A Healthy Soldier. An ethnographic study on conscripts' health sense as a social phenomenon
(In Finnish: Terve sotilas! Etnografinen tutkimus varusmiesten terveystajusta sosiaalisena ilmiönä)
This study observes young men´s health behaviour during military service. In addition to individual health choices, the study analyses how the practices of the military institution, the conscript community and the images of and expectations for the conscript role guide and restrict the health choices of the conscripts. The purpose of this study is to determine how health behavior is constructed in different social contexts, amongst the orders of a total institution.
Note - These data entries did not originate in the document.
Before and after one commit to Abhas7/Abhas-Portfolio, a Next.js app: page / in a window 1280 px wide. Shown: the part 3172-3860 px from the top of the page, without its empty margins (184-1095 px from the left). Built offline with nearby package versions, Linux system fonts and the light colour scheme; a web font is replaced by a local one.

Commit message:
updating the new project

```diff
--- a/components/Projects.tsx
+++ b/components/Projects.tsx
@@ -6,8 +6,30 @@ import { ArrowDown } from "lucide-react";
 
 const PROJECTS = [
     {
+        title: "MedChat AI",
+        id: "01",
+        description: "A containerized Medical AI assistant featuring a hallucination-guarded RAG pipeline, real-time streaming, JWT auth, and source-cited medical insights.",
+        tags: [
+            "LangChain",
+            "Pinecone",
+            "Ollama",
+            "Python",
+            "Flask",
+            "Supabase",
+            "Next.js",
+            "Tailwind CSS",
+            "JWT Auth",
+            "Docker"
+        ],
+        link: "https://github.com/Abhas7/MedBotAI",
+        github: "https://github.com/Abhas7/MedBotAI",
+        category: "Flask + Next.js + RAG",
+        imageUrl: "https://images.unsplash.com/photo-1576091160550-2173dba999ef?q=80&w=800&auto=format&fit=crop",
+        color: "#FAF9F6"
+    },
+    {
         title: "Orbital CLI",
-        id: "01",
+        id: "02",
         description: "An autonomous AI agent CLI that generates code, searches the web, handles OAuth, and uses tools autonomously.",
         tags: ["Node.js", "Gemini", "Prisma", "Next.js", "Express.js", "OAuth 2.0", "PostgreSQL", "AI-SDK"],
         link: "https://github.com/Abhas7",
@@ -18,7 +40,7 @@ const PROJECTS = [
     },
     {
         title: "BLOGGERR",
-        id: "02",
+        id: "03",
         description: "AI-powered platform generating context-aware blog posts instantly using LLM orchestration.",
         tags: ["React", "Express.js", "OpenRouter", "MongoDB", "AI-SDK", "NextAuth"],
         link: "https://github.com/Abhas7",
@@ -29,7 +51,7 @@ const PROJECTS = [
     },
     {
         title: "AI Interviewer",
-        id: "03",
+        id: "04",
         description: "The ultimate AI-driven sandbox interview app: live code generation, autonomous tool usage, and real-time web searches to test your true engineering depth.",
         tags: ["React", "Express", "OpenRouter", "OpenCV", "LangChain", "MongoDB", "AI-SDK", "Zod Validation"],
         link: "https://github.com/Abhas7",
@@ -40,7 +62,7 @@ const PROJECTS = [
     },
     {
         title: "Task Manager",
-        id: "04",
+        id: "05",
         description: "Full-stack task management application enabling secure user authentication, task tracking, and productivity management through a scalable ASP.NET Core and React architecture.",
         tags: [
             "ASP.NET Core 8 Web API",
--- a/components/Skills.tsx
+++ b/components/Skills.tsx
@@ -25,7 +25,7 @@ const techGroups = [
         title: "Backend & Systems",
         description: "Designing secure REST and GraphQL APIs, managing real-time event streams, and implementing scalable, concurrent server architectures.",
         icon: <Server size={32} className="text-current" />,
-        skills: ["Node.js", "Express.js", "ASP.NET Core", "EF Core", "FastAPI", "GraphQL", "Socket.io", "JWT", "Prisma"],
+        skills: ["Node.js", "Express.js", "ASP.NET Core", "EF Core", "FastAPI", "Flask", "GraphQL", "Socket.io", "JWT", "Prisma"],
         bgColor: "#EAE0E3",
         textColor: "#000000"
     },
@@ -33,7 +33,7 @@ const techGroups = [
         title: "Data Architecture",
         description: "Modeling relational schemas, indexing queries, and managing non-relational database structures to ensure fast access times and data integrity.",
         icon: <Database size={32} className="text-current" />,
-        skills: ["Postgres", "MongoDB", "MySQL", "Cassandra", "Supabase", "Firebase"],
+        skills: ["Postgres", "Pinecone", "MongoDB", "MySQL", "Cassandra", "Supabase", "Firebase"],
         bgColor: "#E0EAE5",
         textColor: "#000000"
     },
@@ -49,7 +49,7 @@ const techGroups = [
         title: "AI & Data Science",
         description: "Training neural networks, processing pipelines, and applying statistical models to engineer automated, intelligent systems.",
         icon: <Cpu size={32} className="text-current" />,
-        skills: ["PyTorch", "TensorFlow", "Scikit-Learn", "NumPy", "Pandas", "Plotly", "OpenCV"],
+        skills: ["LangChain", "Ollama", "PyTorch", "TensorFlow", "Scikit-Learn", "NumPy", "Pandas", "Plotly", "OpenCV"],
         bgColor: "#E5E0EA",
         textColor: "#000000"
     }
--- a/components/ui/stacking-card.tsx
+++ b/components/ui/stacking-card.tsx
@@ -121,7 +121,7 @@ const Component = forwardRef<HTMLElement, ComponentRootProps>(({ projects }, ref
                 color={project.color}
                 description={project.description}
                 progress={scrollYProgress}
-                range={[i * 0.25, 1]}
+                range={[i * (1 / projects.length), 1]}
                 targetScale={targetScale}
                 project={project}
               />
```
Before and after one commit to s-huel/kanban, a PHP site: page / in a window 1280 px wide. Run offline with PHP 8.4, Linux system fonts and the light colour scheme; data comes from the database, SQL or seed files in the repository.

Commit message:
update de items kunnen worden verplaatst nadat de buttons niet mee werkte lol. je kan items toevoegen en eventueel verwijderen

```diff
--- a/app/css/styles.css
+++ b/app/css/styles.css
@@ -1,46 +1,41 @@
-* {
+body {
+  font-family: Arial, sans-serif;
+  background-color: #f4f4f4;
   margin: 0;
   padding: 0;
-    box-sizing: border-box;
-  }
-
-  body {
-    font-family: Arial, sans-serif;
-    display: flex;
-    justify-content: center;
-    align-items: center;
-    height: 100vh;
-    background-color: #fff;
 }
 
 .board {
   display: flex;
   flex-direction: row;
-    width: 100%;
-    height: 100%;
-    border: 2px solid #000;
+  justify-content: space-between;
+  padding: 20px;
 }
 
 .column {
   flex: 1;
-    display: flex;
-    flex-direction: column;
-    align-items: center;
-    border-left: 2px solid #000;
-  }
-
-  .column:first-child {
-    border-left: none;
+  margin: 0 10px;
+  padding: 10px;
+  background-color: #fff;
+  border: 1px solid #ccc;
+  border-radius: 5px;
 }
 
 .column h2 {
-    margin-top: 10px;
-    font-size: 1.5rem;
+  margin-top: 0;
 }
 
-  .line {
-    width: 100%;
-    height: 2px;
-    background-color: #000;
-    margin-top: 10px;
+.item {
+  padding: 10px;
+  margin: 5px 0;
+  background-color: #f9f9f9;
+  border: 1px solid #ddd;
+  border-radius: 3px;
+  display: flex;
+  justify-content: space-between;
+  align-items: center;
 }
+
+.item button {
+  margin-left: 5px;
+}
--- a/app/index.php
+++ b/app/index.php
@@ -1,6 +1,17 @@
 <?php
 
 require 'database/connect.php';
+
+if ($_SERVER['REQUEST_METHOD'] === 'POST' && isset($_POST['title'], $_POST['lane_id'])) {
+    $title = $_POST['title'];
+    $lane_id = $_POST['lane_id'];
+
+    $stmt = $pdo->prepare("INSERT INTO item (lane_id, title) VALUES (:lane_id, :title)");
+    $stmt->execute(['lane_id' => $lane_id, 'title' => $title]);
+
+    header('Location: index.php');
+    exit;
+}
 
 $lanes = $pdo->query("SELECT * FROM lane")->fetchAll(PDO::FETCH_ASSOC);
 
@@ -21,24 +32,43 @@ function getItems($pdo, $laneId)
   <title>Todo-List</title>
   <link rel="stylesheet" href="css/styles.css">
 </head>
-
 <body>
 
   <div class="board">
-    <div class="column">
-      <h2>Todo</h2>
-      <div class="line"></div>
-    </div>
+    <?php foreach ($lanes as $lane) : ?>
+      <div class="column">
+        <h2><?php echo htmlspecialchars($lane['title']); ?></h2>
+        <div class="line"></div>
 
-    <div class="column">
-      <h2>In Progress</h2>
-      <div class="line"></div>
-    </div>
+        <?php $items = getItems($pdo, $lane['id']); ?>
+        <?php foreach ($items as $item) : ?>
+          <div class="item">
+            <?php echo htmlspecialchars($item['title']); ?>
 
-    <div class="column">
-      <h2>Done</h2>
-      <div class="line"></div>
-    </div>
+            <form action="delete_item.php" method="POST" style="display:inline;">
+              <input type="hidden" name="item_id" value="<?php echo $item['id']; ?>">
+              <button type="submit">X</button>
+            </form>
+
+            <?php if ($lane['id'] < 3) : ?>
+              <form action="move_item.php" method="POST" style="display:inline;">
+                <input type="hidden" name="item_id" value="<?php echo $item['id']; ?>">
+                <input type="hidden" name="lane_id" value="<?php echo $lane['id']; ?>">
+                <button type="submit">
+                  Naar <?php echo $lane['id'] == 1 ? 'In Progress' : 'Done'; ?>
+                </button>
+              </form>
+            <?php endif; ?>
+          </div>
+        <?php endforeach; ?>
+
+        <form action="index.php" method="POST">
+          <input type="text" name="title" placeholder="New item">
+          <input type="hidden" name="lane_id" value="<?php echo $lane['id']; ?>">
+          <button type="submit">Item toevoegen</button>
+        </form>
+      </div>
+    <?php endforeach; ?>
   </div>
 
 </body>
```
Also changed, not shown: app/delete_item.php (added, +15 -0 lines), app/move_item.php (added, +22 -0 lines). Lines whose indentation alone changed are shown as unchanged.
The study is situated in the field of qualitative health research.
The research material involves an ethnographic field study conducted in Parolannummi Panzer Brigade in 2008. The researcher participated, during eight weeks and full time, in the initial conscript training, lived with the conscripts and observed the everyday life in the army. The conscripts were also interviewed; altogether 39 individual interviews of 15 men and 8 women, some of them twice, were made.
On the basis of the results, the conscripts´ health behaviour can be determined as a communal process defined by an institution. An individual conscript makes choices in the midst of the strictly defined everyday life of a totalitarian establishment and the social reality of the conscript community. In the absence of a strong personal motive for guiding the individual health choices, the young person adheres to institutional practices and to the conscript community. The logic and objectives of military training or the practices of the conscript community do not always support the aims of health education. Instead, the everyday life in the army often contradicts the health perspective.
In the analytical chapters of the study, the limits between sickness and health, eating, smoking and alcohol consumption are reviewed. Findings include answers to questions such as how smoking may be a smart choice from the conscript point of view, how collective army stories are related to conscripts´ alcohol consumption, how being occasionally sick is connected to conscript´s social identity, and how eating is split to fuelling up and eating for pleasure. At the same time, we discover how a 21st century young man revives the ethos of sustaining but, differing from the traditional ethos of self-sustaining, shares his difficult life situations with others. The analytical chapters also suggest conscript ideals, constructed on the basis of the study material, which define the limits of a socially acceptable conscript role. The study calls attention to everyday practices in the institution and the conscript community´s ways of acting, whenever aiming at influencing the conscripts´ health behaviour.